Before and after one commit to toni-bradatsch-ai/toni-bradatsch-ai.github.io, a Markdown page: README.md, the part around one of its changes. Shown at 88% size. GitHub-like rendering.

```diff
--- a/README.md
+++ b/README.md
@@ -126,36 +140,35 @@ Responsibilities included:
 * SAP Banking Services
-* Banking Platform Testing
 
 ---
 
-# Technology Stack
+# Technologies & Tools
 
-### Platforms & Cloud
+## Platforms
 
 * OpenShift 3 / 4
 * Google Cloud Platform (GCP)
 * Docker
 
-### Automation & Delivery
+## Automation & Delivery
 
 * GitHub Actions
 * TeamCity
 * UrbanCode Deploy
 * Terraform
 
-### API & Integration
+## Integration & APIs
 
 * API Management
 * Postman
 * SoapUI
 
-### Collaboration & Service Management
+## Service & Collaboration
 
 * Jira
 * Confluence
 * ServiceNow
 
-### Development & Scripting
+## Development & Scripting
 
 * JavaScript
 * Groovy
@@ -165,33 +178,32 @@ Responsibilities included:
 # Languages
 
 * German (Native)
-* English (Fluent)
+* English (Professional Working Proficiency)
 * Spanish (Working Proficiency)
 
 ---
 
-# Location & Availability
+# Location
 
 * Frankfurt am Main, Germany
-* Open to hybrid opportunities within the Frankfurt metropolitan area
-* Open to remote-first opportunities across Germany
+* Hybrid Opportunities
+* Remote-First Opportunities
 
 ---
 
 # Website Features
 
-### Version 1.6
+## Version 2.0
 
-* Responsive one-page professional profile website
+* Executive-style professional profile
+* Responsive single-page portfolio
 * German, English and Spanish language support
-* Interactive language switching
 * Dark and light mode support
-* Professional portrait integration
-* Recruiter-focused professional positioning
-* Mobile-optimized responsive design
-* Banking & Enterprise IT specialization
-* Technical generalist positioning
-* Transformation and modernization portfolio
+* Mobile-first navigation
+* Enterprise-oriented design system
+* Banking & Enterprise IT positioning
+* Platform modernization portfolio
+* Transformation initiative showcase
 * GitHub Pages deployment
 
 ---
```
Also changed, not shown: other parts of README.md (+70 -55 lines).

---

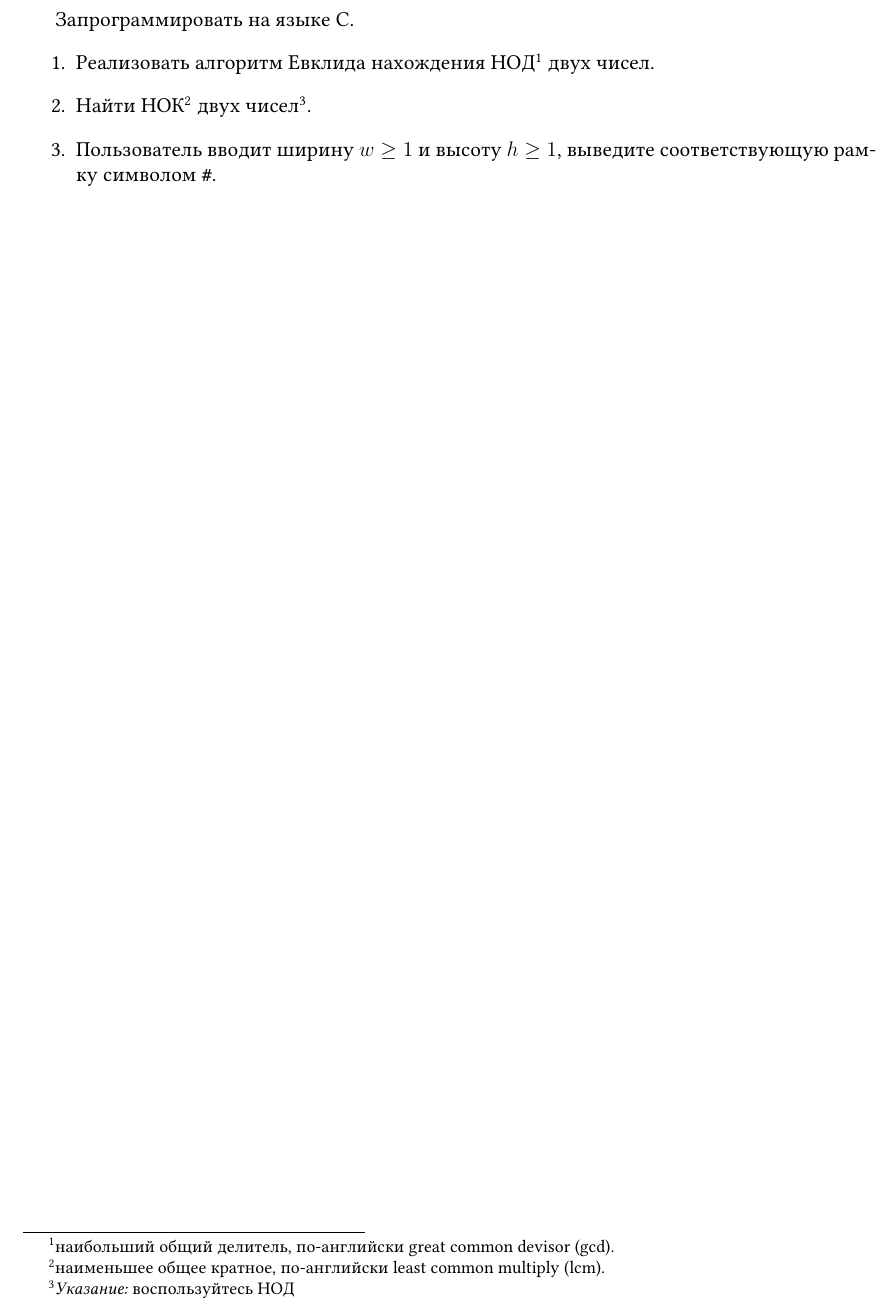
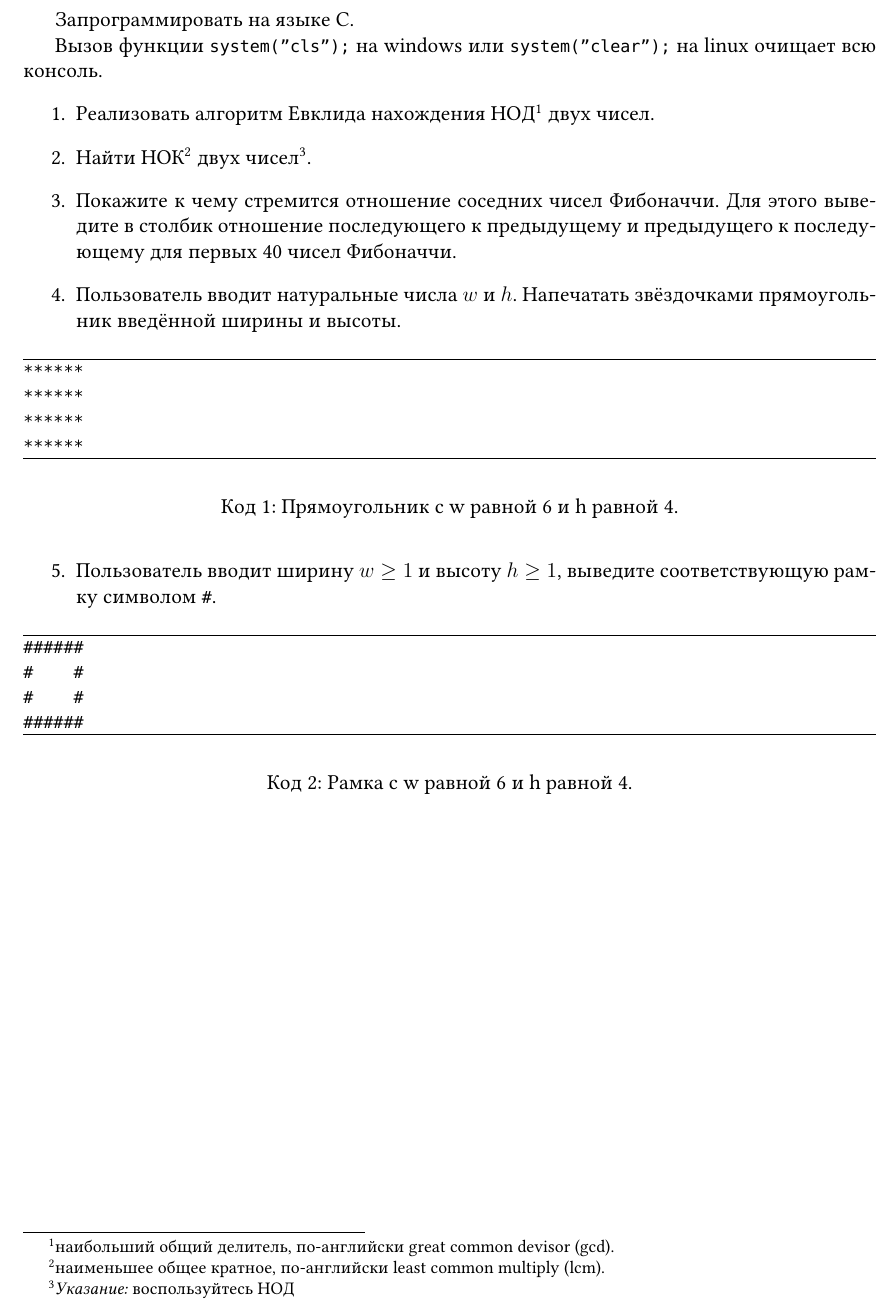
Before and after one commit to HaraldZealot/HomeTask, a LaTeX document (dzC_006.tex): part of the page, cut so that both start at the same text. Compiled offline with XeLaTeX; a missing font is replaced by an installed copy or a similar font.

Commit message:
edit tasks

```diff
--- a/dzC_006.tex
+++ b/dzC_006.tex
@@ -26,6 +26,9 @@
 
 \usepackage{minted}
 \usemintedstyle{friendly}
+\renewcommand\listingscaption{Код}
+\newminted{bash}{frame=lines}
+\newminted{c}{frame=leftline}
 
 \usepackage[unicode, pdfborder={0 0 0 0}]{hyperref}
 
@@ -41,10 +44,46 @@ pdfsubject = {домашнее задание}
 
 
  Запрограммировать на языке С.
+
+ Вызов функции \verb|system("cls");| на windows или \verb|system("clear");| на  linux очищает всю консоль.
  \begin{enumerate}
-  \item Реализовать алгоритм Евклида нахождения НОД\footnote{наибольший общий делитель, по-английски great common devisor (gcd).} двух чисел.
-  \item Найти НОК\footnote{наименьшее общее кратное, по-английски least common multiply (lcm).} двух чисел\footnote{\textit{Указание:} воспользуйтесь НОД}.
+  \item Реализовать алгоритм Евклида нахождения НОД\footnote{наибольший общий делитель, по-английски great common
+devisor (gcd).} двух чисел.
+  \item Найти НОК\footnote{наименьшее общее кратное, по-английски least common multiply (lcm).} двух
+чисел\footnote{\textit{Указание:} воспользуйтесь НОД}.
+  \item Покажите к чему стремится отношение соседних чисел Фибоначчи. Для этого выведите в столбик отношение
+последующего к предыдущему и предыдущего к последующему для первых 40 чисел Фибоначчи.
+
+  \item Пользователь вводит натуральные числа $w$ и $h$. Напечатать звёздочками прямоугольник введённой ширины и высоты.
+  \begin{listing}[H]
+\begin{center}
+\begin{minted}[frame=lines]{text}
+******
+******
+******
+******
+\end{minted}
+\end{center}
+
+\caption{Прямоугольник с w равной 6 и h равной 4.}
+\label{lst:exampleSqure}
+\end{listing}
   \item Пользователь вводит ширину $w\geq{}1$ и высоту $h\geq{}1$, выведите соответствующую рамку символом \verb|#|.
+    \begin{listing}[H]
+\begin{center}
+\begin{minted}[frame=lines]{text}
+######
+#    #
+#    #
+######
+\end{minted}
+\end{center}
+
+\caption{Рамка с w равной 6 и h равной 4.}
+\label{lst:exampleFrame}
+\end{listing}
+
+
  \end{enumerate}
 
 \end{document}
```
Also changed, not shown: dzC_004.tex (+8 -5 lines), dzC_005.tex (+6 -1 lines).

Action item: Lines containing the word "чисел" must all be returned from the material above.

Exercise solution:
-  \item Реализовать алгоритм Евклида нахождения НОД\footnote{наибольший общий делитель, по-английски great common devisor (gcd).} двух чисел.
-  \item Найти НОК\footnote{наименьшее общее кратное, по-английски least common multiply (lcm).} двух чисел\footnote{\textit{Указание:} воспользуйтесь НОД}.
+devisor (gcd).} двух чисел.
+чисел\footnote{\textit{Указание:} воспользуйтесь НОД}.
+  \item Покажите к чему стремится отношение соседних чисел Фибоначчи. Для этого выведите в столбик отношение
+последующего к предыдущему и предыдущего к последующему для первых 40 чисел Фибоначчи.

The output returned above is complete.